Saved data entries:
━━━━━━━━━━

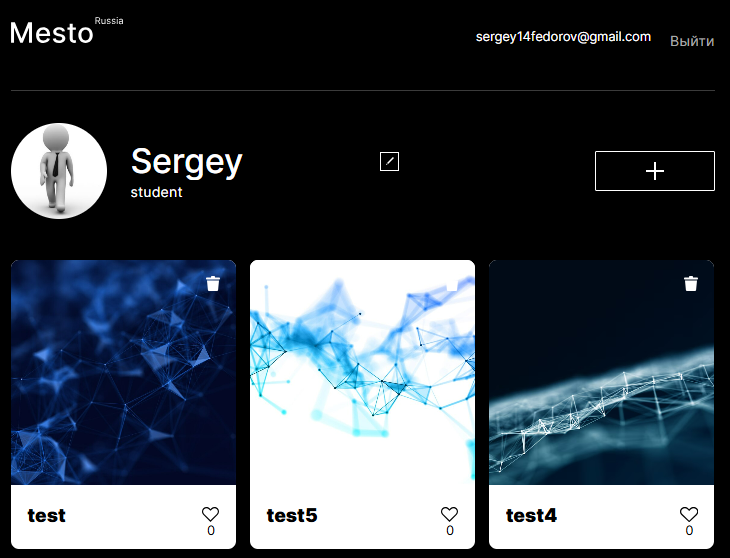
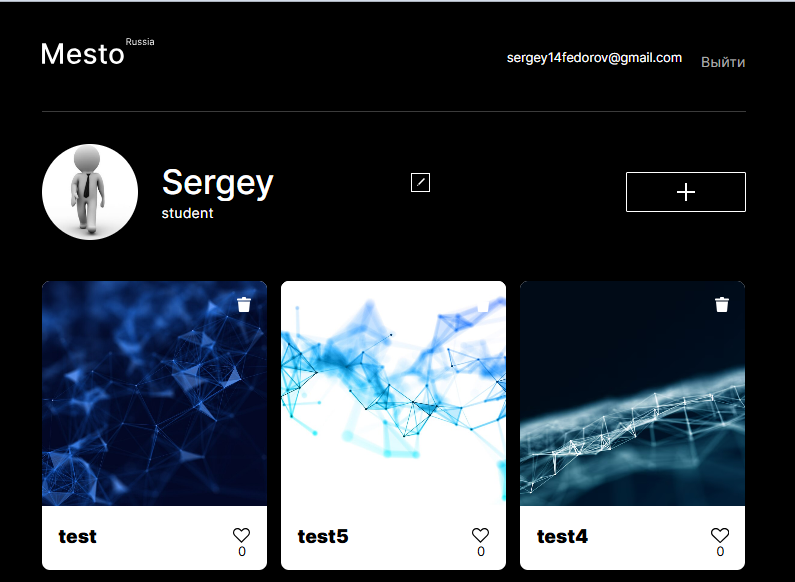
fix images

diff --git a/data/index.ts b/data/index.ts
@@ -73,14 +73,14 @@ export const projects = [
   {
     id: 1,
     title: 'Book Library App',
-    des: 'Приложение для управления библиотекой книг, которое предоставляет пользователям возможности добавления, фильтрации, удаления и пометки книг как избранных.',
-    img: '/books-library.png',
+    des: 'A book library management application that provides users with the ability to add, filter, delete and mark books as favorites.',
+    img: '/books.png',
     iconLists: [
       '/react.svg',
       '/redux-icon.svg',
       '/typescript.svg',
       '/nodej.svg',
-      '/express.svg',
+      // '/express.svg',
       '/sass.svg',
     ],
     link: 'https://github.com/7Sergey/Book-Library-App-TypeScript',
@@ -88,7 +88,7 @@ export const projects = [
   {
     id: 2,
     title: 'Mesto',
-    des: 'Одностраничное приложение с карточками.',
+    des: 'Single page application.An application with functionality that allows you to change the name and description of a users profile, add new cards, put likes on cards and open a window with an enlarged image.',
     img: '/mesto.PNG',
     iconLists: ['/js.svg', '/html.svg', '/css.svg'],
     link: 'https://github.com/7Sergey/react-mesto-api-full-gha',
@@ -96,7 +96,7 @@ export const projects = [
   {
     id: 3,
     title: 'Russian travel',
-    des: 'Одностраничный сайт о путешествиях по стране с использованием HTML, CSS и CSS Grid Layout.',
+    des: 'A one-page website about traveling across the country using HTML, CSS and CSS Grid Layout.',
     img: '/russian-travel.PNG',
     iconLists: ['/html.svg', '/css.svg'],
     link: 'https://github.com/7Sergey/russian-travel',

━━━━━━━━━━

▸ **WORK INSTRUCTIONS**
Each entry above must come back exactly as written. Drop the images.

▸ **THE ANSWER**
fix images

diff --git a/data/index.ts b/data/index.ts
@@ -73,14 +73,14 @@ export const projects = [
   {
     id: 1,
     title: 'Book Library App',
-    des: 'Приложение для управления библиотекой книг, которое предоставляет пользователям возможности добавления, фильтрации, удаления и пометки книг как избранных.',
-    img: '/books-library.png',
+    des: 'A book library management application that provides users with the ability to add, filter, delete and mark books as favorites.',
+    img: '/books.png',
     iconLists: [
       '/react.svg',
       '/redux-icon.svg',
       '/typescript.svg',
       '/nodej.svg',
-      '/express.svg',
+      // '/express.svg',
       '/sass.svg',
     ],
     link: 'https://github.com/7Sergey/Book-Library-App-TypeScript',
@@ -88,7 +88,7 @@ export const projects = [
   {
     id: 2,
     title: 'Mesto',
-    des: 'Одностраничное приложение с карточками.',
+    des: 'Single page application.An application with functionality that allows you to change the name and description of a users profile, add new cards, put likes on cards and open a window with an enlarged image.',
     img: '/mesto.PNG',
     iconLists: ['/js.svg', '/html.svg', '/css.svg'],
     link: 'https://github.com/7Sergey/react-mesto-api-full-gha',
@@ -96,7 +96,7 @@ export const projects = [
   {
     id: 3,
     title: 'Russian travel',
-    des: 'Одностраничный сайт о путешествиях по стране с использованием HTML, CSS и CSS Grid Layout.',
+    des: 'A one-page website about traveling across the country using HTML, CSS and CSS Grid Layout.',
     img: '/russian-travel.PNG',
     iconLists: ['/html.svg', '/css.svg'],
     link: 'https://github.com/7Sergey/russian-travel',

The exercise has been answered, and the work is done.